I was going to start this post by saying “The worst part of being Mia’s mother is…” but I thought better of that statement. There really is no “worst part”. There are hard parts. There are challenging parts. Indeed, there are parts of being her mother that I sometimes wish I didn’t have to go through. Or, rather I wish I didn’t have to watch Mia go through. But then I remembered something and I could no longer write the post I had planned. I remembered something a seventeen year old non-verbal autistic boy told me. He was only able to convey his truth to me through a computer, for he can speak no other way. I remember thinking two thoughts at the same time – the first being how incredibly amazing it was that he had an outlet for his thoughts. And then my thoughts turned bleak. My second thought, I am ashamed to admit, was a deep and painful thought. I thought about how horribly sad I was for this young man who could only communicate through a computer, as if he were in some way less whole because of it. And then I thought about Mia, maybe she wasn’t whole either. But then he told me something that shifted my thinking completely. His words were as simple as they were true. He said,

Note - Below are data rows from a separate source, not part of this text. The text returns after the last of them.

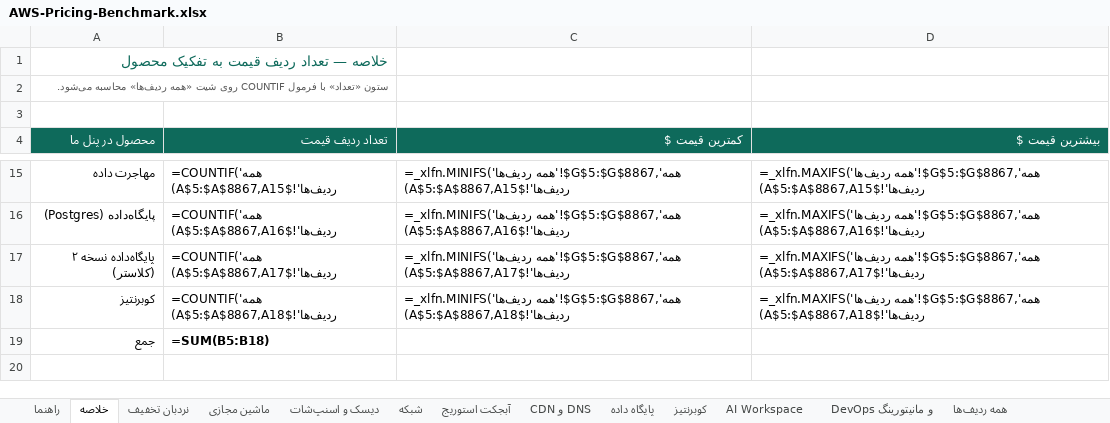
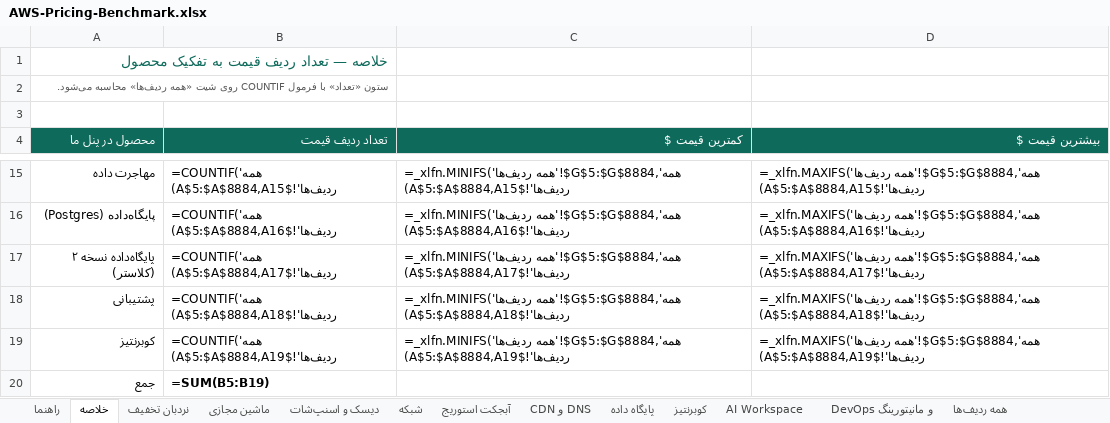
Before and after one commit to mikaeiliarefeh-sudo/healthy-life-style-, an Excel workbook: docs/aws-pricing/AWS-Pricing-Benchmark.xlsx, sheet خلاصه, drawn as a sheet; only a part is shown, gaps mark what is left out; values as stored, in another font and other column widths than the file's, no borders; formulas without a stored value are shown as written; addresses are those after the commit; the diff covers the shown part only; the diff names each change by its address in the sheet, - before the commit and + after, or states it on an @@ line.

```diff
--- a/docs/aws-pricing/AWS-Pricing-Benchmark.xlsx (sheet خلاصه)
+++ b/docs/aws-pricing/AWS-Pricing-Benchmark.xlsx (sheet خلاصه)
-B15 (تعداد ردیف قیمت): =COUNTIF('همه ردیف‌ها'!$A$5:$A$8867,A15)
+B15 (تعداد ردیف قیمت): =COUNTIF('همه ردیف‌ها'!$A$5:$A$8884,A15)
-C15 (کمترین قیمت $): =_xlfn.MINIFS('همه ردیف‌ها'!$G$5:$G$8867,'همه ردیف‌ها'!$A$5:$A$8867,A15)
+C15 (کمترین قیمت $): =_xlfn.MINIFS('همه ردیف‌ها'!$G$5:$G$8884,'همه ردیف‌ها'!$A$5:$A$8884,A15)
-D15 (بیشترین قیمت $): =_xlfn.MAXIFS('همه ردیف‌ها'!$G$5:$G$8867,'همه ردیف‌ها'!$A$5:$A$8867,A15)
+D15 (بیشترین قیمت $): =_xlfn.MAXIFS('همه ردیف‌ها'!$G$5:$G$8884,'همه ردیف‌ها'!$A$5:$A$8884,A15)
-B16 (تعداد ردیف قیمت): =COUNTIF('همه ردیف‌ها'!$A$5:$A$8867,A16)
+B16 (تعداد ردیف قیمت): =COUNTIF('همه ردیف‌ها'!$A$5:$A$8884,A16)
-C16 (کمترین قیمت $): =_xlfn.MINIFS('همه ردیف‌ها'!$G$5:$G$8867,'همه ردیف‌ها'!$A$5:$A$8867,A16)
+C16 (کمترین قیمت $): =_xlfn.MINIFS('همه ردیف‌ها'!$G$5:$G$8884,'همه ردیف‌ها'!$A$5:$A$8884,A16)
-D16 (بیشترین قیمت $): =_xlfn.MAXIFS('همه ردیف‌ها'!$G$5:$G$8867,'همه ردیف‌ها'!$A$5:$A$8867,A16)
+D16 (بیشترین قیمت $): =_xlfn.MAXIFS('همه ردیف‌ها'!$G$5:$G$8884,'همه ردیف‌ها'!$A$5:$A$8884,A16)
-B17 (تعداد ردیف قیمت): =COUNTIF('همه ردیف‌ها'!$A$5:$A$8867,A17)
+B17 (تعداد ردیف قیمت): =COUNTIF('همه ردیف‌ها'!$A$5:$A$8884,A17)
-C17 (کمترین قیمت $): =_xlfn.MINIFS('همه ردیف‌ها'!$G$5:$G$8867,'همه ردیف‌ها'!$A$5:$A$8867,A17)
+C17 (کمترین قیمت $): =_xlfn.MINIFS('همه ردیف‌ها'!$G$5:$G$8884,'همه ردیف‌ها'!$A$5:$A$8884,A17)
-D17 (بیشترین قیمت $): =_xlfn.MAXIFS('همه ردیف‌ها'!$G$5:$G$8867,'همه ردیف‌ها'!$A$5:$A$8867,A17)
+D17 (بیشترین قیمت $): =_xlfn.MAXIFS('همه ردیف‌ها'!$G$5:$G$8884,'همه ردیف‌ها'!$A$5:$A$8884,A17)
+row 18: پشتیبانی | =COUNTIF('همه ردیف‌ها'!$A$5:$A$8884,A18) | =_xlfn.MINIFS('همه ردیف‌ها'!$G$5:$G$8884,'همه ردیف‌ها'!$A$5:$A$8884,A18) | =_xlfn.MAXIFS('همه ردیف‌ها'!$G$5:$G$8884,'همه ردیف‌ها'!$A$5:$A$8884,A18)
-B19 (تعداد ردیف قیمت): =COUNTIF('همه ردیف‌ها'!$A$5:$A$8867,A18)
+B19 (تعداد ردیف قیمت): =COUNTIF('همه ردیف‌ها'!$A$5:$A$8884,A19)
-C19 (کمترین قیمت $): =_xlfn.MINIFS('همه ردیف‌ها'!$G$5:$G$8867,'همه ردیف‌ها'!$A$5:$A$8867,A18)
+C19 (کمترین قیمت $): =_xlfn.MINIFS('همه ردیف‌ها'!$G$5:$G$8884,'همه ردیف‌ها'!$A$5:$A$8884,A19)
-D19 (بیشترین قیمت $): =_xlfn.MAXIFS('همه ردیف‌ها'!$G$5:$G$8867,'همه ردیف‌ها'!$A$5:$A$8867,A18)
+D19 (بیشترین قیمت $): =_xlfn.MAXIFS('همه ردیف‌ها'!$G$5:$G$8884,'همه ردیف‌ها'!$A$5:$A$8884,A19)
-B20 (تعداد ردیف قیمت): =SUM(B5:B18)
+B20 (تعداد ردیف قیمت): =SUM(B5:B19)
```
Also changed, not shown: 30 edited cells elsewhere in this sheet, sheet همه ردیف‌ها, sheet راهنما, 3 other files.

“To take away any aspect of my autism would be to take away a fundamental part of me. Autism is all encompassing. It is in every part of me. It affects all of me, but it is not me.”
He went on to describe to me all of the many things he liked to do. Ways he enjoyed spending his time. He told me how autism had helped him achieve his goals – that without autism he wouldn’t be himself. He told me about how his learning to type radically changed his future. Before learning this crucial skill his school was teaching him how to clean up the lunch room. Collecting, wiping off, and putting away the lunch trays was his job, and it would be his future too. He is now in AP courses with typical students. He is in the top ten percent of his class. And when he finished telling me about all of his triumphs he told me he was happy. He told me that he wouldn’t change a thing.
Do you know how many times that statement has saved me? How many times his story has saved me? In how many ways it has saved me? It has saved me from myself and my thoughts more times than I can count. It has saved me at three in the morning when Mia has been up for twenty-one hours straight and it doesn’t appear that she will be stopping anytime soon. It has saved me during the trivial times when I feel as if I am going to faint from exhaustion and I begin to wish Mia were able to just sit down, relax, color in a coloring book, play a board game with me, go to a friend’s house or a birthday party without it being a big deal. It has saved me too during the long hours of solitude I have in the day, when my thoughts wander towards the future and I think of all the things my daughter will not be able to do – fall in love, drive a car, get married, have children, own her own home – it seems to be a never ending list. And in these terrible moments I view her future, in my mind, as lacking, a future that is some way impaired, or incomplete, fractional, partial. In these horrible moments I view her in the future as if she is in some way not whole.
But it’s during these moments that I remember the boy who told me the greatest truth I could have learned about my daughter from someone else. The truth that there are other great and valuable aspects to Mia and although autism is at the forefront of each of those, although autism shapes each action, each thought, each reaction, each moment, it is not all of her. And, although autism will surely shape her future as well, who am I to say it will not be a fulfilling future? Maybe it doesn’t have to be a future in spite of autism, but a future full of promise because of autism. And maybe that isn’t such a bad thing.
Oh, yes his words have saved me when things turn dark. His words have saved me from despair. His words have made me realize Mia is not made incomplete because of her autism; she is made whole because of her autism.